This is the mail archive of the
mailing list for the GCC project.
Re: Designs for better debug info in GCC
Robert Dewar wrote:
> Ian Lance Taylor wrote:
>> Alexandre Oliva <firstname.lastname@example.org> writes:
>>> So... The compiler is outputting code that tells other tools where to
>>> look for certain variables at run time, but it's putting incorrect
>>> information there. How can you possibly argue that this is not a code
>>> correctness issue?
>> I don't see any point to going around this point again, so I'll just
>> note that I disagree.
> Well I very much agree.
The trick is that we're being asked to give a binary answer ("is it a
correctness issue?") when it's not really a binary issue.
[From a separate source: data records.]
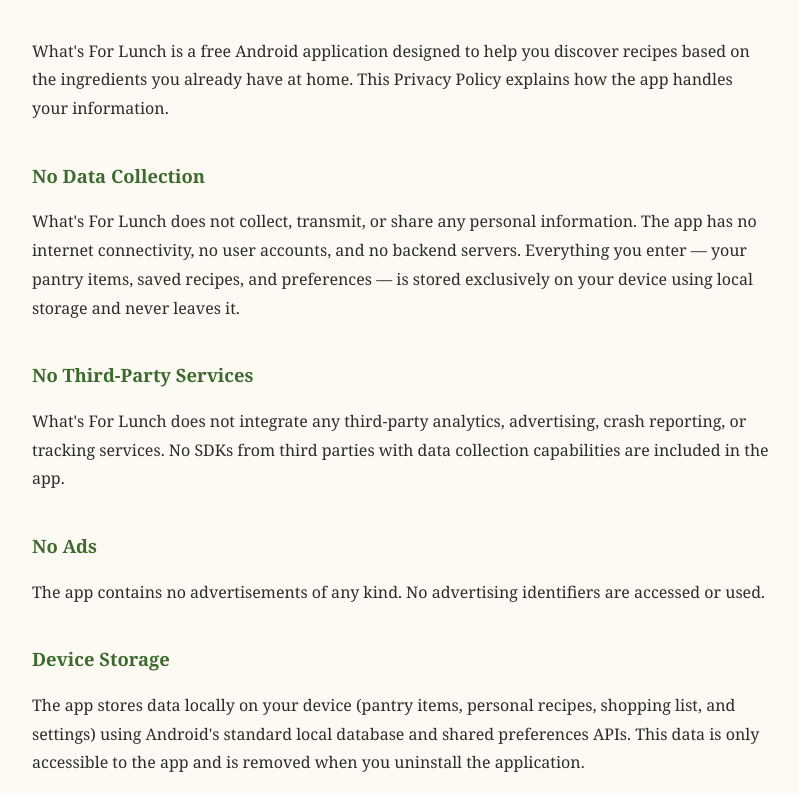
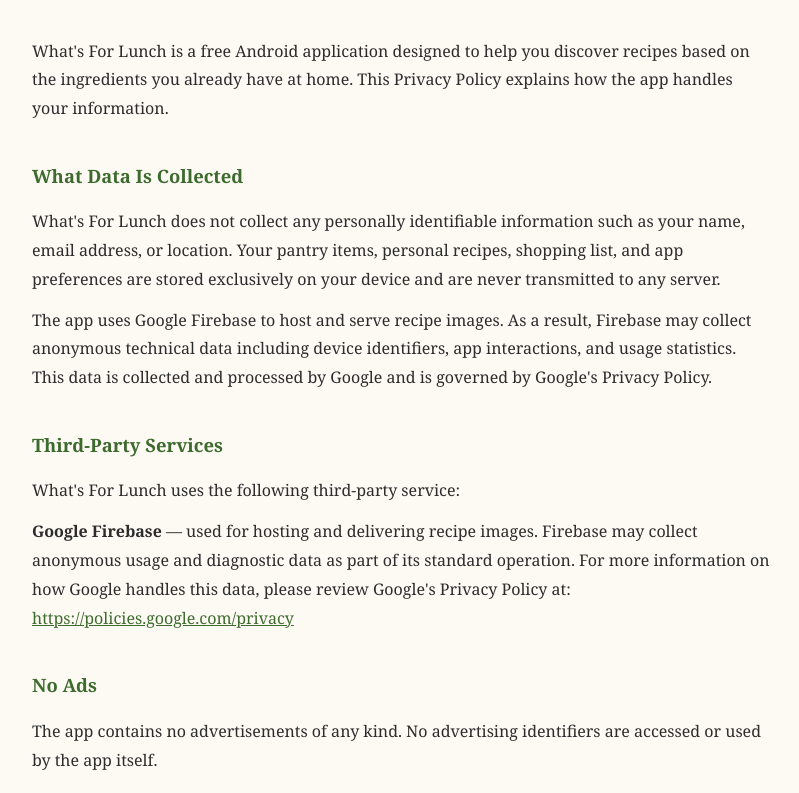
Before and after one commit to Eckstrom/whatsforlunch-privacy, a plain HTML site: page index.html in a window 1280 px wide. Shown: the part 159-952 px from the top of the page, without its empty margins (238-1037 px from the left). Drawn offline with Linux system fonts and the light colour scheme.

Commit message:
Update Privacy Policy sections and wording

```diff
--- a/index.html
+++ b/index.html
@@ -58,40 +58,51 @@
         the app handles your information.
     </p>
 
-    <h2>No Data Collection</h2>
+    <h2>What Data Is Collected</h2>
     <p>
-        What's For Lunch does not collect, transmit, or share any personal information.
-        The app has no internet connectivity, no user accounts, and no backend servers.
-        Everything you enter — your pantry items, saved recipes, and preferences — is stored
-        exclusively on your device using local storage and never leaves it.
+        What's For Lunch does not collect any personally identifiable information such as
+        your name, email address, or location. Your pantry items, personal recipes, shopping
+        list, and app preferences are stored exclusively on your device and are never
+        transmitted to any server.
+    </p>
+    <p>
+        The app uses Google Firebase to host and serve recipe images. As a result, Firebase
+        may collect anonymous technical data including device identifiers, app interactions,
+        and usage statistics. This data is collected and processed by Google and is governed
+        by Google's Privacy Policy.
     </p>
 
-    <h2>No Third-Party Services</h2>
+    <h2>Third-Party Services</h2>
     <p>
-        What's For Lunch does not integrate any third-party analytics, advertising,
-        crash reporting, or tracking services. No SDKs from third parties with data
-        collection capabilities are included in the app.
+        What's For Lunch uses the following third-party service:
+    </p>
+    <p>
+        <strong>Google Firebase</strong> — used for hosting and delivering recipe images.
+        Firebase may collect anonymous usage and diagnostic data as part of its standard
+        operation. For more information on how Google handles this data, please review
+        Google's Privacy Policy at:
+        <a href="https://policies.google.com/privacy" target="_blank">https://policies.google.com/privacy</a>
     </p>
 
     <h2>No Ads</h2>
     <p>
         The app contains no advertisements of any kind. No advertising identifiers
-        are accessed or used.
+        are accessed or used by the app itself.
     </p>
 
     <h2>Device Storage</h2>
     <p>
-        The app stores data locally on your device (pantry items, personal recipes,
-        shopping list, and settings) using Android's standard local database and
-        shared preferences APIs. This data is only accessible to the app and is
-        removed when you uninstall the application.
+        All user-generated data — including pantry items, personal recipes, your shopping
+        list, and settings — is stored locally on your device using Android's standard
+        local database and shared preferences APIs. This data is only accessible to the
+        app and is removed when you uninstall the application.
     </p>
 
     <h2>Children's Privacy</h2>
     <p>
-        What's For Lunch does not knowingly collect any information from anyone,
-        including children under the age of 13. Since no data is collected at all,
-        the app is safe for use by all ages.
+        What's For Lunch does not knowingly collect personal information from anyone,
+        including children under the age of 13. The only data that may be collected is
+        anonymous usage data via Google Firebase as described above.
     </p>
 
     <h2>Changes to This Policy</h2>
```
Clearly, for some users, incorrect debugging information on optimized
code is not a terribly big deal. It's certainly less important to many
users than that the program get the right answer. On the other hand,
there are no doubt users where, whether for debugging, certification, or
whatever, it's vitally important that the debugging information meet
some standard of accuracy.
Part of my concern with this whole discussion is that we seem to be
saying we want the debugging information to be better, but not saying
very clearly what the requirements on better are. Are we going to
consider it a bug if the value of a variable is unavailable, but the
debugging information says it is available? (Yes, this seems like a bug
to me.) What if an old value is available, but a simple-minded reading
of the program would have now assigned a new value? (No, I wouldn't
consider this a bug.) What if the value is available in two places, and
we only describe one of them? (No, I wouldn't consider this a bug.)
What if the value is available, but we say that it isn't because we lost
track of it at some point? (I would say "it depends".)
We could certainly track user variables through SSA and RTL, at least
insofar as knowing that some REGs refer to SSA names that refer to user
VAR_DECLs. We can use dataflow analysis to compute where those values
(might) die. Thus, we can probably do a reasonable job of guaranteeing
that when we say a variable is somewhere, it is in fact in that place.
I don't yet understand what else we're trying to do.
(650) 331-3385 x713